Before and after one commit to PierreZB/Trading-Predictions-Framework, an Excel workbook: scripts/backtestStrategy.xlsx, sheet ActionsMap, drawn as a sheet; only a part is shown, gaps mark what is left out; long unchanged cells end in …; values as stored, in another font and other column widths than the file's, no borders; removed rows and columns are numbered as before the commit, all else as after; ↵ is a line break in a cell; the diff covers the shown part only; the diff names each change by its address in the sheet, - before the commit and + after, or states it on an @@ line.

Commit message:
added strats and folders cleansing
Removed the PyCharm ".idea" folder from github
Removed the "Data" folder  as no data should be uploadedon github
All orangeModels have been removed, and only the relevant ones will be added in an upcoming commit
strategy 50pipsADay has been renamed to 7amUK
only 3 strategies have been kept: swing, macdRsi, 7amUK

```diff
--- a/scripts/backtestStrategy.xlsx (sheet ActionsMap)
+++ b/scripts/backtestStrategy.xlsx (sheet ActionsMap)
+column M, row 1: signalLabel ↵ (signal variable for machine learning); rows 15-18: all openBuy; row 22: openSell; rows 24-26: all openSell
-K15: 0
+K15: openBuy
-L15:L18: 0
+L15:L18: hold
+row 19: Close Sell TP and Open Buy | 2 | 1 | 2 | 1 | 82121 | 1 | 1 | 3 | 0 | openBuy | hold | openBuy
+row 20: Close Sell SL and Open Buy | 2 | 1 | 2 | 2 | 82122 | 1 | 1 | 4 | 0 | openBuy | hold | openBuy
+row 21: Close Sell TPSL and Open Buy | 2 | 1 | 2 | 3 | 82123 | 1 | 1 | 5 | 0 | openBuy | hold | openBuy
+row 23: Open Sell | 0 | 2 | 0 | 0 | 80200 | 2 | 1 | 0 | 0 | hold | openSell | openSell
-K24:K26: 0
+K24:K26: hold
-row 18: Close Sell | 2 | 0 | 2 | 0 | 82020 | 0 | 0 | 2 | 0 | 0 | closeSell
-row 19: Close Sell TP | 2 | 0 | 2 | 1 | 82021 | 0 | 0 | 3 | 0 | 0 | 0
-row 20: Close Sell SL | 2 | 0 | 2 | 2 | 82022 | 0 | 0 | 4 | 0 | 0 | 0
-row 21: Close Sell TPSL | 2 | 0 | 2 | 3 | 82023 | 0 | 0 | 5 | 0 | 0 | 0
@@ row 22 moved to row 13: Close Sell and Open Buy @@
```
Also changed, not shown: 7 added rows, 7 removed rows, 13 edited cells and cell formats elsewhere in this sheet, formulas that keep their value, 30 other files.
━━━━
**What needs to be done**
Set down the material exactly, keeping every line.

**Written response**
Before and after one commit to PierreZB/Trading-Predictions-Framework, an Excel workbook: scripts/backtestStrategy.xlsx, sheet ActionsMap, drawn as a sheet; only a part is shown, gaps mark what is left out; long unchanged cells end in …; values as stored, in another font and other column widths than the file's, no borders; removed rows and columns are numbered as before the commit, all else as after; ↵ is a line break in a cell; the diff covers the shown part only; the diff names each change by its address in the sheet, - before the commit and + after, or states it on an @@ line.

Commit message:
added strats and folders cleansing
Removed the PyCharm ".idea" folder from github
Removed the "Data" folder  as no data should be uploadedon github
All orangeModels have been removed, and only the relevant ones will be added in an upcoming commit
strategy 50pipsADay has been renamed to 7amUK
only 3 strategies have been kept: swing, macdRsi, 7amUK

```diff
--- a/scripts/backtestStrategy.xlsx (sheet ActionsMap)
+++ b/scripts/backtestStrategy.xlsx (sheet ActionsMap)
+column M, row 1: signalLabel ↵ (signal variable for machine learning); rows 15-18: all openBuy; row 22: openSell; rows 24-26: all openSell
-K15: 0
+K15: openBuy
-L15:L18: 0
+L15:L18: hold
+row 19: Close Sell TP and Open Buy | 2 | 1 | 2 | 1 | 82121 | 1 | 1 | 3 | 0 | openBuy | hold | openBuy
+row 20: Close Sell SL and Open Buy | 2 | 1 | 2 | 2 | 82122 | 1 | 1 | 4 | 0 | openBuy | hold | openBuy
+row 21: Close Sell TPSL and Open Buy | 2 | 1 | 2 | 3 | 82123 | 1 | 1 | 5 | 0 | openBuy | hold | openBuy
+row 23: Open Sell | 0 | 2 | 0 | 0 | 80200 | 2 | 1 | 0 | 0 | hold | openSell | openSell
-K24:K26: 0
+K24:K26: hold
-row 18: Close Sell | 2 | 0 | 2 | 0 | 82020 | 0 | 0 | 2 | 0 | 0 | closeSell
-row 19: Close Sell TP | 2 | 0 | 2 | 1 | 82021 | 0 | 0 | 3 | 0 | 0 | 0
-row 20: Close Sell SL | 2 | 0 | 2 | 2 | 82022 | 0 | 0 | 4 | 0 | 0 | 0
-row 21: Close Sell TPSL | 2 | 0 | 2 | 3 | 82023 | 0 | 0 | 5 | 0 | 0 | 0
@@ row 22 moved to row 13: Close Sell and Open Buy @@
```
Also changed, not shown: 7 added rows, 7 removed rows, 13 edited cells and cell formats elsewhere in this sheet, formulas that keep their value, 30 other files.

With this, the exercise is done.